February 5, 1862 – First Lady Mary Todd Lincoln held a grand ball for 500 guests at the White House, despite the continuing war.
Mrs. Lincoln’s idea to hold a gala event only for selected invitees disregarded advice from State Department protocol officers, who urged her to either hold small private affairs or open the White House to the public. All guests were required to present a ticket to gain admittance, and several took offense at not being invited. Attendees included members of the cabinet, military (including General-in-Chief George B. McClellan), diplomatic corps, Congress, Supreme Court, and prominent social circles, along with their spouses.

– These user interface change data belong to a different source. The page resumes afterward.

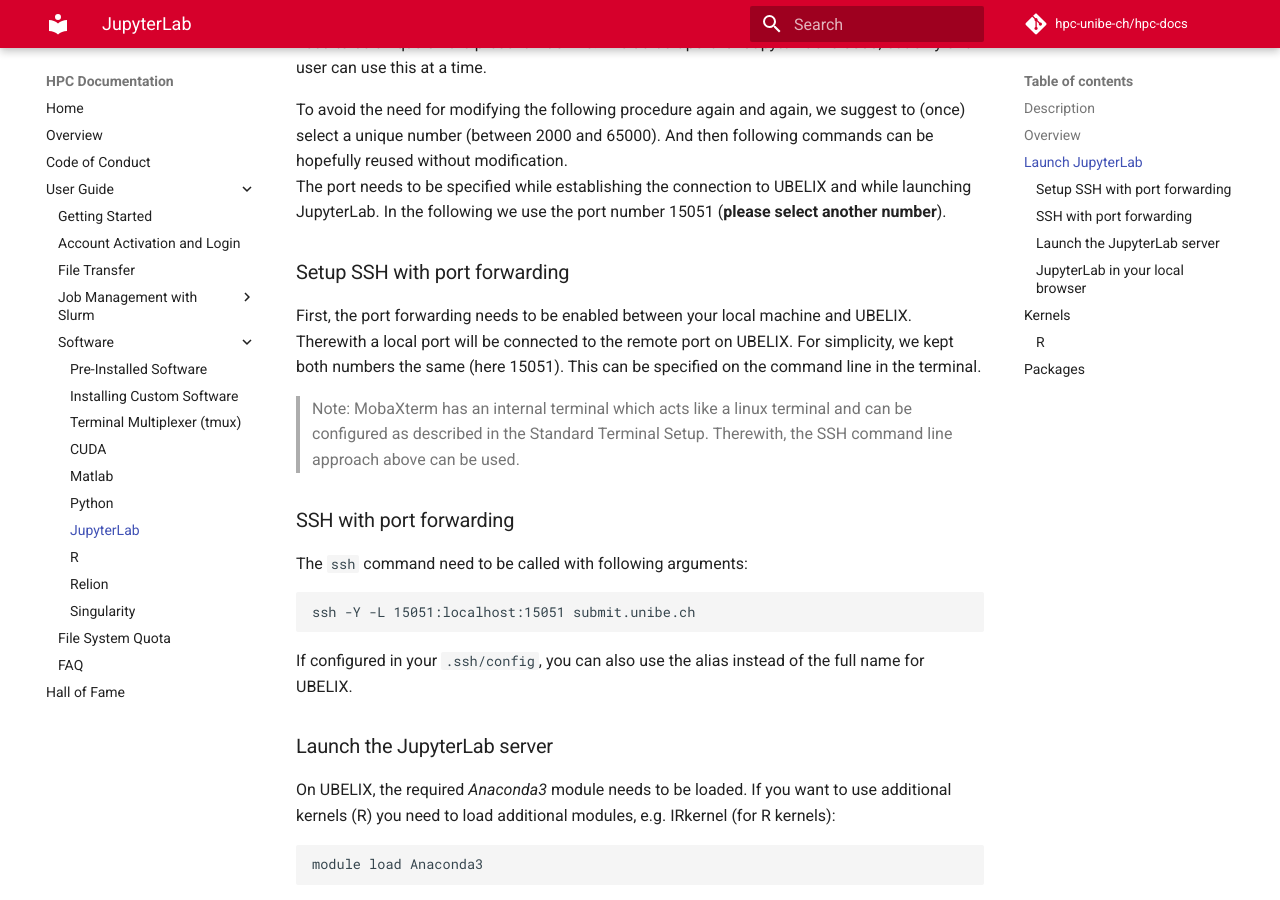
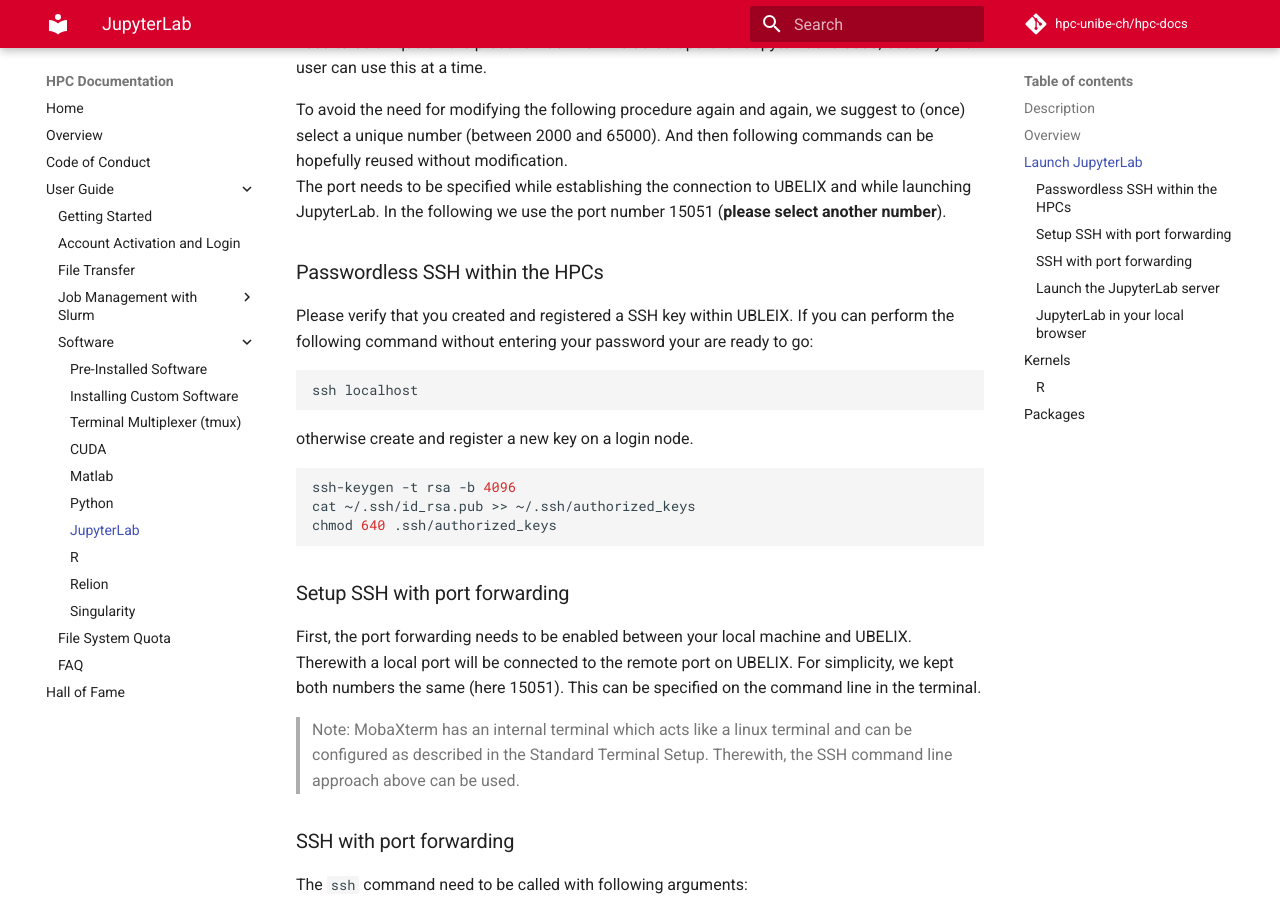
Before and after one commit to hpc-unibe-ch/hpc-unibe-ch.github.io, an MkDocs documentation site: the page built from docs/user-guide/software/JupyterLab.md, in a window 1280 px wide and 900 px high, scrolled down 949 px. Built offline with MkDocs 1.6.1 and Material for MkDocs 9.7.7, drawn with Linux system fonts in a browser that asks for light colours; comment, search, counter and statistics services are not loaded.

Commit message:
passwordless ssh for JupyterHub and during activation process

````diff
--- a/docs/user-guide/software/JupyterLab.md
+++ b/docs/user-guide/software/JupyterLab.md
@@ -32,6 +32,19 @@ The default port for JupyterLab is 8888, but only one user can use this at a tim
 
 To avoid the need for modifying the following procedure again and again, we suggest to (once) select a unique number (between 2000 and 65000). And then following commands can be hopefully reused without modification.
 The port needs to be specified while establishing the connection to UBELIX and while launching JupyterLab. In the following we use the port number 15051 (**please select another number**).
+
+### Passwordless SSH within the HPCs
+
+Please verify that you created and registered a SSH key within UBLEIX. If you can perform the following command without entering your password your are ready to go:
+```Bash
+ssh localhost
+```
+otherwise create and register a new key on a login node.
+```Bash
+ssh-keygen -t rsa -b 4096
+cat ~/.ssh/id_rsa.pub >> ~/.ssh/authorized_keys
+chmod 640 .ssh/authorized_keys
+```
 
 ### Setup SSH with port forwarding
 
````
Also changed, not shown: docs/user-guide/account-activation-login.md (+8 -0 lines).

Senator Benjamin F. Wade of Ohio, insulted by the ticket of invitation advertising a “dancing party,” sent a message: “Are the President and Mrs. Lincoln aware there is a Civil War? If they are not, Mr. and Mrs. Wade are, and for that reason decline to participate in feasting and dancing.” The first lady relented and removed dancing from the program.
Guests began arriving in carriages at 9 p.m. They were allowed into the Green, Red, and Blue parlors, and the Lincolns received them in the East Room, with the president wearing a black swallowtail coat. Mrs. Lincoln showed off the newly refurbished White House residence, with the U.S. Marine Corps Band playing a new song, “The Mary Lincoln Polka.” Both President and Mrs. Lincoln periodically disappeared upstairs to check on their son Willie, who lay seriously ill with typhoid and was being tended by doctors.
The dining room doors opened at midnight for the guests to indulge in an enormous buffet provided by Maillard’s of New York, America’s most lavish caterer. The New York Tribune reported that it was “one of the finest displays of gastronomic art ever seen in this country.” The correspondent for the Washington Star called the ball “the most superb affair of its kind ever seen here,” with the buffet featuring “turkey, duck, venison, pheasant, partridge and ham.”
Despite criticisms about the first lady holding such a lavish ball while Americans languished in the despair of war, social circles generally praised her efforts.
Donald, David Herbert, Lincoln (Simon & Schuster, Kindle Edition, 2011), Loc 7066-76; Goodwin, Doris Kearns, Team of Rivals: The Political Genius of Abraham Lincoln (New York: Simon and Schuster, 2005), p. 413-17; Long, E.B. with Long, Barbara, The Civil War Day by Day (New York: Da Capo Press, Inc., 1971), p. 167; White, Howard Ray, Bloodstains, An Epic History of the Politics that Produced and Sustained the American Civil War and the Political Reconstruction that Followed (Southernbooks, Kindle Edition, 2012), Q162